"There are probably a couple thousand, three, four, five-thousand people that could do [the Sony] attack today," says former hacker Jon Miller, now VP of Strategy at Cylance, a company that creates anti-virus software that he says could have stopped the Sony incursion. "Not all of them are in friendly countries and the number is growing rapidly," he tells Kroft. Cyber weapons would be a potent weapon in the hands of terrorists, he says, pointing to the fact that sympathizers of the Islamic State of Iraq and Syria have already committed acts of cyber-vandalism against the U.S. Central Command. "ISIS hacked CENTCOM's Twitter... the barrier to entry is low," says Miller.
In fact, any security system is as strong as its weakest human link says Kevin Mandia the SVP-COO of FireEye, in his first interview since his cybersecurity firm began helping Sony. "The advantage goes to the offense in cyber," he says. The defense must defend every computer, thousands in some cases, but "the offense side thinks, 'I only need to break into one and I'm on the inside.'...Nation-state threat actors, or hackers, target human weakness, not system weakness," says Mandia.

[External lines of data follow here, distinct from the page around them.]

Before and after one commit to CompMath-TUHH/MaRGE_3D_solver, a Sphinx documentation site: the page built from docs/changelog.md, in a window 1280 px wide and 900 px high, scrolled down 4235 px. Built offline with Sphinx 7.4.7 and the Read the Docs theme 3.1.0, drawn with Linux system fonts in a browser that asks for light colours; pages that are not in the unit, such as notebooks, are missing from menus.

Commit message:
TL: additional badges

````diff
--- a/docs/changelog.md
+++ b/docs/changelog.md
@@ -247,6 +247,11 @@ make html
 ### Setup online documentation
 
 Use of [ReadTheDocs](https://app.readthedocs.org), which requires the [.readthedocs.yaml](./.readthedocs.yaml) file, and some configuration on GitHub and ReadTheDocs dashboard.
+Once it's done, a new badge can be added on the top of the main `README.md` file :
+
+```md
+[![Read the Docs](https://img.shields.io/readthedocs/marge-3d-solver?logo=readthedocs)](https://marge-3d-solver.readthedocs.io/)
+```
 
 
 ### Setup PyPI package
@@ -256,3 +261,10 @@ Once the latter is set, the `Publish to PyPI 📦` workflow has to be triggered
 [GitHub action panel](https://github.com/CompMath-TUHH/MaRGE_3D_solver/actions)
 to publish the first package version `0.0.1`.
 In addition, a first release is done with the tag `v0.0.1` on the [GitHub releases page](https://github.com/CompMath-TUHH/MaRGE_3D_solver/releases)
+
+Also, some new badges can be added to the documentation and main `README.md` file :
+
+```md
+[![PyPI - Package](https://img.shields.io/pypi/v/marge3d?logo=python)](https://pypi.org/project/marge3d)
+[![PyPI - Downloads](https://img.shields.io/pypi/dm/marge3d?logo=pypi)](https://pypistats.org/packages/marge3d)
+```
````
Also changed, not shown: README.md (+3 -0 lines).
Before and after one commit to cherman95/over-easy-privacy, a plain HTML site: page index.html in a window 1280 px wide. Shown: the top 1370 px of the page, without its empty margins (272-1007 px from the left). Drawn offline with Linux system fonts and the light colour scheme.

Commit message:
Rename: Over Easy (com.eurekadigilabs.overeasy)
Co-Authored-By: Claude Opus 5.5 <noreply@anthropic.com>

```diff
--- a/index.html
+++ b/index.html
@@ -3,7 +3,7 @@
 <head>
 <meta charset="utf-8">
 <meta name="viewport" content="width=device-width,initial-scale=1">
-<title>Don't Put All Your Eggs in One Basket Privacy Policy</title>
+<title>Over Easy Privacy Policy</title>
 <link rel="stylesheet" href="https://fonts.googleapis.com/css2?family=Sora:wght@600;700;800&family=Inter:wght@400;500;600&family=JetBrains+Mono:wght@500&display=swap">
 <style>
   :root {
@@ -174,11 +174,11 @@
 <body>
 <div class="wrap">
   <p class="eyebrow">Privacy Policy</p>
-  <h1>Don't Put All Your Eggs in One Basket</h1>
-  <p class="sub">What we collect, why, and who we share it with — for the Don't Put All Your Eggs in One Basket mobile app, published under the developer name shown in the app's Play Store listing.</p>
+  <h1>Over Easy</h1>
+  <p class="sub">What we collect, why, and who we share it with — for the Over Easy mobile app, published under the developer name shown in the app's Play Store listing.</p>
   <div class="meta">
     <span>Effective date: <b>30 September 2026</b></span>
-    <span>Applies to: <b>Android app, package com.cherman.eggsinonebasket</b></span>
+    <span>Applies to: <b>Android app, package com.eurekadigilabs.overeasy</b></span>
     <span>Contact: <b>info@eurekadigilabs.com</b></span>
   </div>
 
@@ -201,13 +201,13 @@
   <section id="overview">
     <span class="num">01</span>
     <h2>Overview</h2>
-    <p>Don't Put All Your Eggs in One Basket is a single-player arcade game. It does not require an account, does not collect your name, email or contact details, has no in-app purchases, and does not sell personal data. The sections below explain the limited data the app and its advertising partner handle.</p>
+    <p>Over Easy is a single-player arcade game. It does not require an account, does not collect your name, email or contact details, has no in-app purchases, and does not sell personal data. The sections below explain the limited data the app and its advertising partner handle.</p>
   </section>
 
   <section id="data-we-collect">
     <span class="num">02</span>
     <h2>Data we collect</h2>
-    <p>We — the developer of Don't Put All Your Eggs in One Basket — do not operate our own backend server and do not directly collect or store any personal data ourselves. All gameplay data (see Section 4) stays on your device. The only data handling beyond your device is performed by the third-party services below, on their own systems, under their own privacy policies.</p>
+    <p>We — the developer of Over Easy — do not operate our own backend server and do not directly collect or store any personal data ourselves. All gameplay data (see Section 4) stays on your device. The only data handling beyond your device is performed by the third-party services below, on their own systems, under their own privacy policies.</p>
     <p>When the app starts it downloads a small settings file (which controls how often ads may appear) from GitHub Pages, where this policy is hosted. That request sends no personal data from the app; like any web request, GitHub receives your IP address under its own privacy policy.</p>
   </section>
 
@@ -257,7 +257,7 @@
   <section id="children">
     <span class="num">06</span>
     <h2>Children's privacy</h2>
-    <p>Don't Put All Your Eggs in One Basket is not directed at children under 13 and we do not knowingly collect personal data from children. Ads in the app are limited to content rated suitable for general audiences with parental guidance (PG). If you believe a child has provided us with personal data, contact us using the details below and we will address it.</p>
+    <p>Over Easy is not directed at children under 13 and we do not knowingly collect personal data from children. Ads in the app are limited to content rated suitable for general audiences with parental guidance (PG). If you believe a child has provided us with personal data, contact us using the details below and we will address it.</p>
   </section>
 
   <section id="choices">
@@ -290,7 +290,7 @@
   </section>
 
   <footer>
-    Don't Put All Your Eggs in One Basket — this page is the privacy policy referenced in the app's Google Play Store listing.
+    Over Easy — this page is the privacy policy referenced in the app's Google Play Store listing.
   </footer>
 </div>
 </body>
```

The Internet is the usual path of attack and nearly every company allows its employees access to it. One wrong click by one employee can lead to an attack that brings down the entire system.
Hacking attempts and actual incursions are common, but rarely do more than steal information or temporarily disrupt service. The North Korean attack on Sony was different. Instead of just spying on and stealing information from Sony, it destroyed their data and their machines in a vengeful attack, then released stolen information to the media. Says Mandia, "Sony scares CEOs...all of the sudden, every chief information security officer is talking to their board...every board wants to know: Is this the new normal?'"
Miller says the most frightening aspect of these attacks is that some of the computer exploits needed to wage them - like those used by North Korea - can be purchased on the Internet from the likes of Russian hackers for about $30,000. The unregulated nature of the Internet is what makes it all possible. "It truly, truly is the Wild West right now," he tells Kroft. "What we're seeing are people getting pulled out onto the street and shot and it's like 'Where's the sheriff?' There's no sheriff," says Miller.